CM: My advice would be to choose something that you would do for free. Fall in love with what you do, and make it your best friend. If someone comes along and tells you that you can’t do it, that you’re dreaming too big, work a little harder, that’s when you know that you’re onto something good. There will be obstacles, embrace them. Figure them out and move head on toward the next hurdle. What’s success without a struggle? If you stay persistent, one day you’ll get to the top of the mountain you’ve been climbing and the view will take your breath away.
TV: What does body image mean to you, and can you tell us why it is so important to the inspiration behind the brand?
CM: Body image, to me, is the beauty we see in ourselves. I’m a big advocate in loving yourself. You should never feel like you need to alter your body to be beautiful. As a swimsuit brand, I think self-love is a huge factor, and Rheya’s foundation was built on that. I had a lot of moments growing up where I compared myself to the prettiest girl in school, my body to the one on the magazine cover. It felt like a never-ending black hole of negativity of never being enough.
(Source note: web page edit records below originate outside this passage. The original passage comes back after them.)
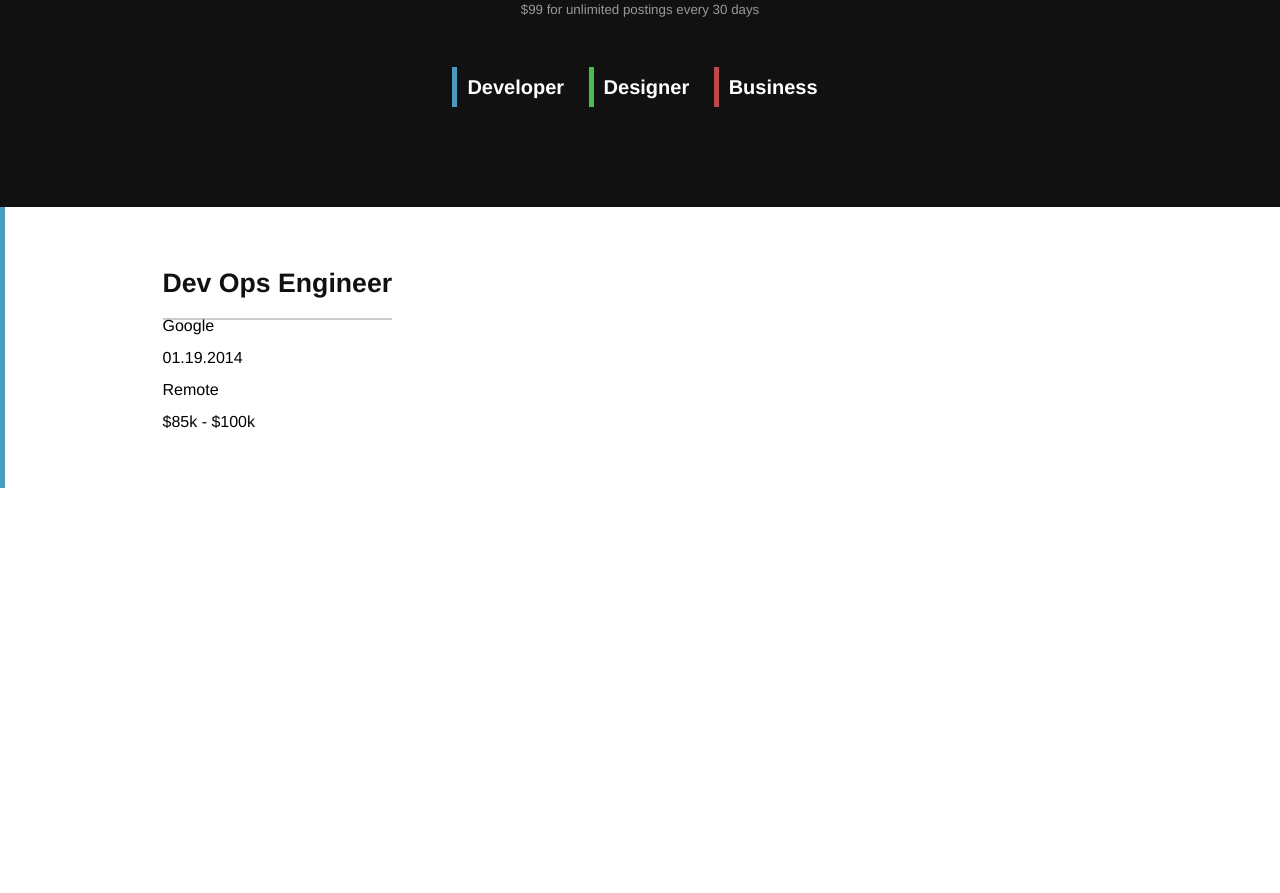
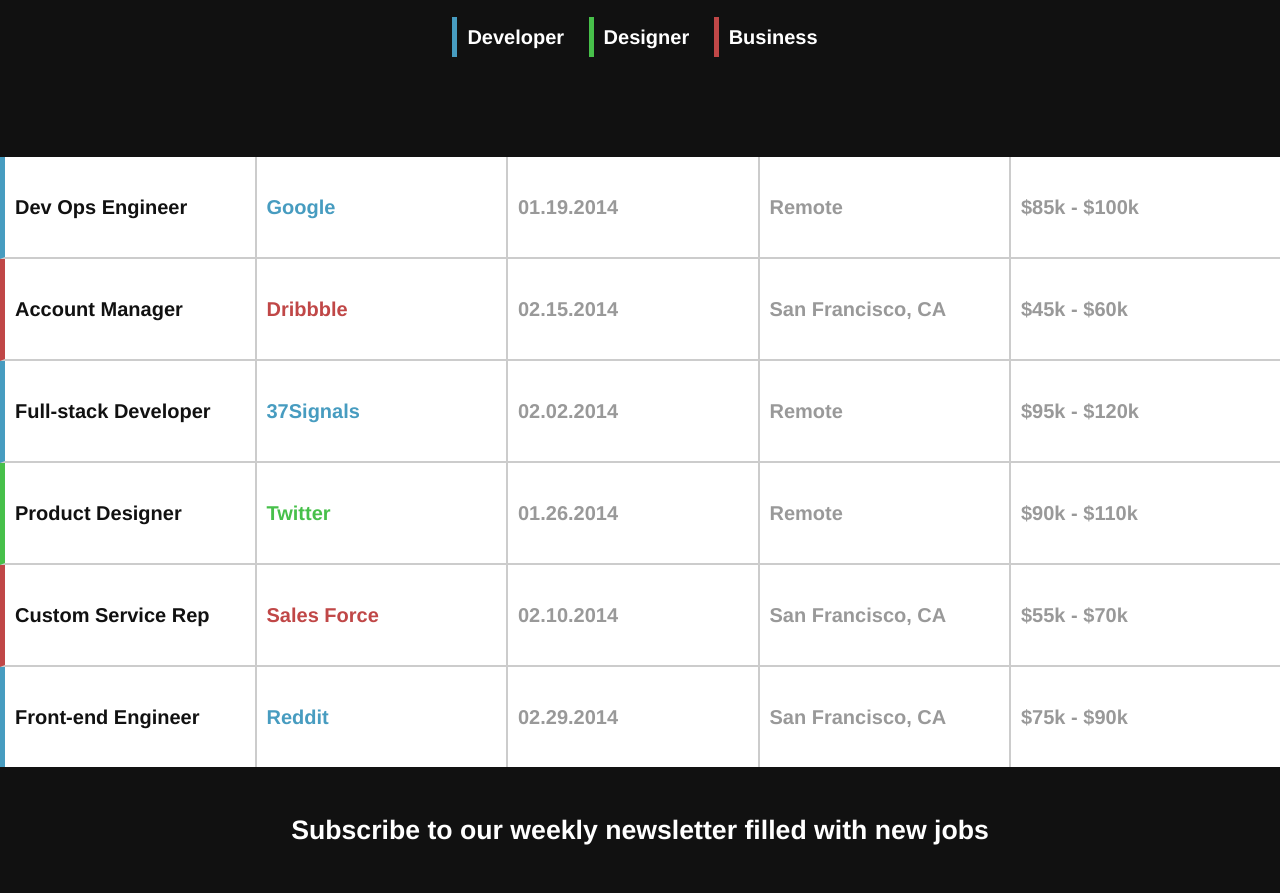
Before and after one commit to rr1000/rr1000.github.io, a plain HTML site: page index.html in a window 1280 px wide. Shown: the part 420-1313 px from the top of the page. Before the commit the page ends 908 px from the top, so only its background shows below. Drawn offline with nearby package versions, Linux system fonts and the light colour scheme; a web font is replaced by a local one.

Commit message:
Added landing page design

```diff
--- a/assets/css/styles.scss
+++ b/assets/css/styles.scss
@@ -60,9 +60,23 @@ table{
 	transition: all 350ms ease;
 }
 
+.cf:before,
+.cf:after {
+	content: " ";
+	display: table;
+}
+
+.cf:after {
+	clear: both;
+}
+
+.cf {
+	*zoom: 1;
+}
+
 .container{
-	max-width: 960px;
-	width: 100%;
+	max-width: 1280px;
+	min-width: 960px;
 	margin: auto;
 }
 
@@ -76,7 +90,6 @@ table{
 	color: #fff;
 	font-weight: 900;
 	font-size: 45pt;
-	margin: 50px 0px 0px 0px;
 }
 
 .home-p{
@@ -144,7 +157,7 @@ table{
 
 .job-posting{
 	background-color: #fff;
-	padding: 50px 0px 50px 0px;
+	border-bottom: 2px solid #ccc;
 	@extend .easing;
 	&:hover{
 		@extend .easing;
@@ -152,22 +165,83 @@ table{
 	}
 }
 
-.job-title,
-.job-date,
-.job-company,
-.job-location,
-.job-salary{
-	line-height: 2;
+.job-posting:last-child{
+	border-bottom: 0px;
 }
 
-.job-title{
+.job-post-inner{
+	width: 100%;
 
-	a{
-		color: #111;
-		font-size: 20pt;
-		text-decoration: none;
+	.job-title,
+	.job-date,
+	.job-company,
+	.job-location,
+	.job-salary{
+		width: 18%;
+		float: left;
+		padding: 40px 10px 40px 10px;
+		border-right: 2px solid #ccc;
+		font-size: 15pt;
 		font-weight: 900;
-		padding: 0px 0px 20px 0px;
-		border-bottom: 2px solid #ccc;
+		color: #999;
+
+		a{
+			color: #111;
+			text-decoration: none;
+			@extend .easing;
+			&:hover{
+				@extend .easing;
+				color: #999;
+			}
+		}
 	}
+
+	.job-salary{
+		border: 0px;
+	}
+
+	.dev-blue{
+		color: #479cc0;
+	}
+
+	.design-green{
+		color: #47c04a;
+	}
+
+	.business-red{
+		color: #c04747;
+	}
+
 }
+
+.subscribe{
+	background-color: #111;
+	padding: 50px 0px 50px 0px;
+}
+
+.sub-h1{
+	font-size: 20pt;
+	color: #fff;
+	text-align: center;
+	font-weight: bold;
+}
+
+@media all and (max-width: 1090px){
+
+	.job-post-inner{
+
+		.job-title,
+		.job-date,
+		.job-company,
+		.job-location,
+		.job-salary{
+			width: 16%;
+			font-size: 12pt;
+		}
+
+		.job-title{
+			width: 20%;
+		}
+	}
+
+}
--- a/assets/js/script.js
+++ b/assets/js/script.js
@@ -8,6 +8,7 @@ var jobTemplate = Handlebars.compile(jobSource);
 // Feed the data
 var jobData = {
 	jobPost: [
+		// Google Dev Ops
 		{
 			jobName : "Dev Ops Engineer",
 			jobCompany : "Google",
@@ -16,6 +17,62 @@ var jobData = {
 			jobLocation : "Remote",
 			jobSalary : "$85k - $100k",
 			jobType : "dev",
+			jobColor : "dev-blue",
+		},
+		// Dribbble Marketing
+		{
+			jobName : "Account Manager",
+			jobCompany : "Dribbble",
+			jobLink : "http://dribbble.com",
+			jobDate : "02.15.2014",
+			jobLocation : "San Francisco, CA",
+			jobSalary : "$45k - $60k",
+			jobType : "business",
+			jobColor : "business-red",
+		},
+		// 37Signals Engineer
+		{
+			jobName : "Full-stack Developer",
+			jobCompany : "37Signals",
+			jobLink : "http://37signals.com",
+			jobDate : "02.02.2014",
+			jobLocation : "Remote",
+			jobSalary : "$95k - $120k",
+			jobType : "dev",
+			jobColor : "dev-blue",
+		},
+		// Twitter Designer
+		{
+			jobName : "Product Designer",
+			jobCompany : "Twitter",
+			jobLink : "http://twitter.com",
+			jobDate : "01.26.2014",
+			jobLocation : "Remote",
+			jobSalary : "$90k - $110k",
+			jobType : "design",
+			jobColor : "design-green",
+		},
+		// SalesForce Custom Service
+		{
+			jobName : "Custom Service Rep",
+			jobCompany : "Sales Force",
+			jobLink : "http://SalesForce.com",
+			jobDate : "02.10.2014",
+			jobLocation : "San Francisco, CA",
+			jobSalary : "$55k - $70k",
+			jobType : "business",
+			jobColor : "business-red",
+		},
+		// Reddit Engineer
+		{
+			jobName : "Front-end Engineer",
+			jobCompany : "Reddit",
+			jobLink : "http://reddit.com",
+			jobDate : "02.29.2014",
+			jobLocation : "San Francisco, CA",
+			jobSalary : "$75k - $90k",
+			jobType : "dev",
+			jobColor : "dev-blue",
 		},
 	]
 };
--- a/index.html
+++ b/index.html
@@ -30,12 +30,13 @@
 			{{#each jobPost}}
 				<div class="job-posting {{jobType}}">
 					<div class="container">
+						<div class="job-post-inner cf">
 							<h2 class="job-title">
 								<a href="{{jobLink}}">
 									{{jobName}}
 								</a>
 							</h2>
-						<div class="job-company">
+							<div class="job-company {{jobColor}}">
 								{{jobCompany}}
 							</div>
 							<div class="job-date">
@@ -49,8 +50,14 @@
 							</div>
 						</div>
 					</div>
+				</div>
 			{{/each}}
 		</script>
+		<section class="subscribe">
+			<div class="container">
+				<h1 class="sub-h1">Subscribe to our weekly newsletter filled with new jobs</h1>
+			</div>
+		</section>
 		<script src="http://code.jquery.com/jquery-1.9.1.js"></script>
 		<script type="text/javascript" src="assets/js/script.js"></script>
 	</body>
```
Also changed, not shown: assets/css/styles.css, 2 other files. Lines whose indentation alone changed are shown as unchanged.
I felt that way in a school uniform and I definitely felt that way in a swimsuit. As I grew up I learned to embrace myself. A bikini should make you feel the opposite. You should feel confident, stunning, and most importantly, like yourself.
TV: What has been the most rewarding part of Rheya?
CM: I’ve gotten some emails from girls thanking me for leaving stretch marks on the photos on our website, telling me how much of impact it made on them and how it helped them feel confident having stretch marks of their own. There really isn’t a better reward than helping someone turn what they thought was a flaw, into beauty.
TV: What is your favorite style from the line? And why?
CM: That’s like asking your mom to pick a favorite child. I’ve fallen in love with each style, there’s no way I can choose one. Lately, I’ve been wearing The Bali suit a lot. I love the hourglass effect I see when I wear it.
TV: Your swim line is supposed to be for everyone and all body types, can you talk about how your pieces accomplish this?
CM: I decided to take a minimalistic approach to the design. I stuck to three colors, black, blush, and white. I wanted to stay away from crazy patterns, so that the focus is on the person wearing the suit instead of the suit itself. All of the designs are meant to accentuate various parts of the female figure. The majority of the line focuses on accentuating the waist and giving an hourglass figure. Each suit is seamless, to avoid lumpiness and pulling, as a seam can easily pull a little too tight. The fabric is double lined and hugs the body. Every style was made with enhancing femininity and embracing all curves in mind.
TV: Do you see the line progressing in the next couple of years or will you stick to your body positive classic styles and colors?
CM: Rheya will definitely progress over the years. I’m not sure what styles I’ll add and if I’ll throw in some new colors but I am sure that body positivity will always be a part of it.